Vancouver’s Downtown Eastside is known as one of the poorest areas of one of British Columbia’s best-known cities, its reputation one of forgotten souls. But a pile of sockeye salmon changed all that on Saturday August 23, when a First Nations fisherman donated 500 of the fish to organizations and a homeless encampment in the downtrodden neighborhood.

“It’s been a long time for a lot of those people to have salmon in East Vancouver and a lot of those people are First Nations,” said Joshua Duncan, a commercial fisherman with R.A. Roberts Fishing Ltd. in Campbell River, to The Province. “I was doing this as a gesture to people who really would like and appreciate the fish, and are trying to make a stand for themselves in their small part of the world.”

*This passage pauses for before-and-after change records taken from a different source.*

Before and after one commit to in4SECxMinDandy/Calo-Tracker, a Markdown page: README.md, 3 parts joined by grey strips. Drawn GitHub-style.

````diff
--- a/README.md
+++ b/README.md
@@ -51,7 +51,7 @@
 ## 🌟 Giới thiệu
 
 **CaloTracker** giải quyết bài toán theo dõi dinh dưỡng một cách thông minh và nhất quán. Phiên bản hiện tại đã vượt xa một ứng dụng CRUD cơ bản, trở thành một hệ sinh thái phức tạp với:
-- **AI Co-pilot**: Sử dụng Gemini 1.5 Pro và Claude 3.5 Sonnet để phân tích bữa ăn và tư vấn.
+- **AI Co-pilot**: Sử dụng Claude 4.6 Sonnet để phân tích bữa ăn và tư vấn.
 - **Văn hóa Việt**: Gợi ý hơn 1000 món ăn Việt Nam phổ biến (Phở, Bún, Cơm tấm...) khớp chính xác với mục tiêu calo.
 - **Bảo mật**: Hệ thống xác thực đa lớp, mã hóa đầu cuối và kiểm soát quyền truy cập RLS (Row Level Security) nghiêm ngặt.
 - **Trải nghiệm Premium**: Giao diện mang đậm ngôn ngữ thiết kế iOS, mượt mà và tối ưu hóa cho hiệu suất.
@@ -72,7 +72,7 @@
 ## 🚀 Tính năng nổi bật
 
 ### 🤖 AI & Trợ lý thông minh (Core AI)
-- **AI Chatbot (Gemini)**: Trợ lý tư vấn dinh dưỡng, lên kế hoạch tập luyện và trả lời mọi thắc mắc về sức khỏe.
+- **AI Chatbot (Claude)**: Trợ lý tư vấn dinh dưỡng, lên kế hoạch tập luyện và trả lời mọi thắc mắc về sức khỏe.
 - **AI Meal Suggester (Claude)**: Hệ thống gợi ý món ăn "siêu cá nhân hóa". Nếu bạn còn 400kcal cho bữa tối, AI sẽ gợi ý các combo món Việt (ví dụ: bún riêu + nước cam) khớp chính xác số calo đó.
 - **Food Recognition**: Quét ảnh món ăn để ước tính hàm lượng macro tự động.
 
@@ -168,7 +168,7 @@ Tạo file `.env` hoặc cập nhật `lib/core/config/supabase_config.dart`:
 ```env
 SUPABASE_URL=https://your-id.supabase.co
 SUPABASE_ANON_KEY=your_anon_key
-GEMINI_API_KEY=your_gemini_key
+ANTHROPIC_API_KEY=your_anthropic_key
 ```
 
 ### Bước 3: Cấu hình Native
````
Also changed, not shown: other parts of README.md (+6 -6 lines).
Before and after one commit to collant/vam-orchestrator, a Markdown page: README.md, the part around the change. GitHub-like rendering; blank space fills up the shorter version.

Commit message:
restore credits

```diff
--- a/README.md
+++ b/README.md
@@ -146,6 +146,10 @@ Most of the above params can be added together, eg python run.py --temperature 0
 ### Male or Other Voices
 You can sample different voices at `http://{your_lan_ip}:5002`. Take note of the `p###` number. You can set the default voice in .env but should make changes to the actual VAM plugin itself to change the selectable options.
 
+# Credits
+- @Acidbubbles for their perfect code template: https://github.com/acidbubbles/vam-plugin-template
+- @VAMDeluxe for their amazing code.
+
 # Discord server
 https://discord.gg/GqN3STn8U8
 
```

The encampment holds 150 people who have been living in Vancouver’s Oppenheimer Park for weeks to protest the city’s dearth of affordable housing. Friendship centers and women’s centers in East Vancouver also received fish, The Province reported.

Recipients were moved.

"Bless that man's heart. What a glorious day for the people of Oppenheimer Park," said Karen Clark, who has been homeless for two years after fleeing an abusive relationship, to APTN News. “This is going to bring what we commonly refer to as the inside circle and the outside circle together, finally, with a feast of fish given by a man—obviously a humble man—who wants nothing more than to see us fed and happy and family and housed."

The fish donation project started when Tlatlasikwala First Nation Hereditary Chief John Wallace put out a call on Facebook for donations, APTN reported. Duncan, who has fished for the past 15 years on a boat owned by another hereditary chief, Tony Roberts Sr, heeded.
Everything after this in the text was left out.